“Congressman Ron Wright passed away peacefully at the age of 67 on Feb. 7, 2021,” the congressman’s office announced in a statement Monday. “His wife Susan was by his side and he is now in the presence of their Lord and Savior.”
Wright had struggled with cancer for the past few years. Two weeks ago, he and his wife were admitted to Baylor Hospital in Dallas after contracting COVID-19.
“Congressman Wright will be remembered as a constitutional conservative,” the statement added. “He was a statesman, not an ideologue. Ron and Susan dedicated their lives to fighting for individual freedom, Texas values, and above all, the lives of the unborn.”
“Ron maintained his quick wit and optimism until the very end,” his office remarked. “Despite years of painful, sometimes debilitating treatment for cancer, Ron never lacked the desire to get up and go to work, to motivate those around him, or to offer fatherly advice.”
Wright is survived by his wife, Susan; his son, Derek; his son Justin and wife Susan; his daughter Rachel and husband Jeff; his brother Gary and wife Janis; nine grandchildren; cousins; and extended family.
The press release ended with a quote from Philippians 4:8-9: “Finally, brothers and sisters, whatever is true, whatever is noble, whatever is right, whatever is pure, whatever is lovely, whatever is admirable—if anything is excellent or praiseworthy—think about such things. Whatever you have learned or received or heard from me, or seen in me—put it into practice. And the God of peace will be with you.”
— ABC News (@ABC) February 8, 2021
Gov. Greg Abbott’s (R-Texas) office confirmed that a special election will be held to fill the vacant House seat, although he did not provide a timeline. Potential contenders would appear on a ballot together, regardless of political affiliation.
The race may provide a glimpse into the strengths and weaknesses of the Republican and Democratic Parties after the 2020 election, Trump’s second impeachment trial, and President Joe Biden’s divisive policies.

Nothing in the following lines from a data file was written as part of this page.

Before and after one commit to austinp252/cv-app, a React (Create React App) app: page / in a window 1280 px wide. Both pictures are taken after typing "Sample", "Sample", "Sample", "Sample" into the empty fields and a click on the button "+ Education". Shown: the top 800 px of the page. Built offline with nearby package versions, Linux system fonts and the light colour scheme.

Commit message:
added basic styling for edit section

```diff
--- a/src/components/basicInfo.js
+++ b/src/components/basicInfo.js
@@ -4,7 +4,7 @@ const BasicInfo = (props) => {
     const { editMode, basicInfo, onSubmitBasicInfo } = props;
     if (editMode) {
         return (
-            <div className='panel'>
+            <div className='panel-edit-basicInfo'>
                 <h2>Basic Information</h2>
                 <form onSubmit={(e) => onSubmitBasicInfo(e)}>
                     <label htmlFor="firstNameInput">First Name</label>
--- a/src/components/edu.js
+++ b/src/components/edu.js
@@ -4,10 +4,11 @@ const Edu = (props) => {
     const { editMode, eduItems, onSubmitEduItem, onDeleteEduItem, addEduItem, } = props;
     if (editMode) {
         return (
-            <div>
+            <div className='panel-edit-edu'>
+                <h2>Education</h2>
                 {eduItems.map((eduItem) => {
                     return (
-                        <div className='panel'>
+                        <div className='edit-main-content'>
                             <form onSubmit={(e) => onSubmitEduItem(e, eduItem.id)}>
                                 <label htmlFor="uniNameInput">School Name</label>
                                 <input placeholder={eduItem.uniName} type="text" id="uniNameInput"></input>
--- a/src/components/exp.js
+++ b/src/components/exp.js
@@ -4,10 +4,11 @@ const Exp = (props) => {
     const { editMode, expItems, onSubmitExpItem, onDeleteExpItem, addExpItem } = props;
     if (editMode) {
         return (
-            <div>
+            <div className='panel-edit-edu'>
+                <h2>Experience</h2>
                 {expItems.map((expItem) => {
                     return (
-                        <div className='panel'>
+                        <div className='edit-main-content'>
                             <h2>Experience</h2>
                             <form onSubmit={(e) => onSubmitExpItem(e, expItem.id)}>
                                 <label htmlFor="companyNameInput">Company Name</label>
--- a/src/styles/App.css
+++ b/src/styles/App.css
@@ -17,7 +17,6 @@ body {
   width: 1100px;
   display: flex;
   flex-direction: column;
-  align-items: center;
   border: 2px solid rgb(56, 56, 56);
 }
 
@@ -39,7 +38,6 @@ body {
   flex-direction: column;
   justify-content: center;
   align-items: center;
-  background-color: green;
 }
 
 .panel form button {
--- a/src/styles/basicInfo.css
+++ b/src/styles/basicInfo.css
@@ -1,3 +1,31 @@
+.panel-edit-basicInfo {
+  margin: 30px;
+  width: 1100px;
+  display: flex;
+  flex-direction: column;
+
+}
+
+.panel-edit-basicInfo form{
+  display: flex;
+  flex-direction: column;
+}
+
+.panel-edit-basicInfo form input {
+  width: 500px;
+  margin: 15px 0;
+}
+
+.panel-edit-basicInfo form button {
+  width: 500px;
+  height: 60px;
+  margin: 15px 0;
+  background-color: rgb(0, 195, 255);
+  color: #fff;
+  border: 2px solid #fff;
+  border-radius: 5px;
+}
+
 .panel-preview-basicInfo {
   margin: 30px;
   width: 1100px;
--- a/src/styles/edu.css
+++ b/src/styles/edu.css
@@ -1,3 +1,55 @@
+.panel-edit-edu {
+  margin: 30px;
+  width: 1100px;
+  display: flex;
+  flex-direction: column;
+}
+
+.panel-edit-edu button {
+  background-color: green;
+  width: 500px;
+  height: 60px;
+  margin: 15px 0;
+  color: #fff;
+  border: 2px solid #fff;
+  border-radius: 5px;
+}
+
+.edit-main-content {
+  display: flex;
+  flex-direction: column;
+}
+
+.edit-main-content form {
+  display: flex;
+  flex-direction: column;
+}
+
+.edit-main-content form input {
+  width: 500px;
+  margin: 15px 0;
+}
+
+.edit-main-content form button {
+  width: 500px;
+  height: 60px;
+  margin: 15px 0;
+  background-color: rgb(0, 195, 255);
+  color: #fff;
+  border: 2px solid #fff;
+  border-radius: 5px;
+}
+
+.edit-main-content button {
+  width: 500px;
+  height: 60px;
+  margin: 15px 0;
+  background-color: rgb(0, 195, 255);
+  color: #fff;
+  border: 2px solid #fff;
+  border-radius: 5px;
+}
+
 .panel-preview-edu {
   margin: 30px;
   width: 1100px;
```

Tyler O’Neil is the author of Making Hate Pay: The Corruption of the Southern Poverty Law Center. Follow him on Twitter at @Tyler2ONeil.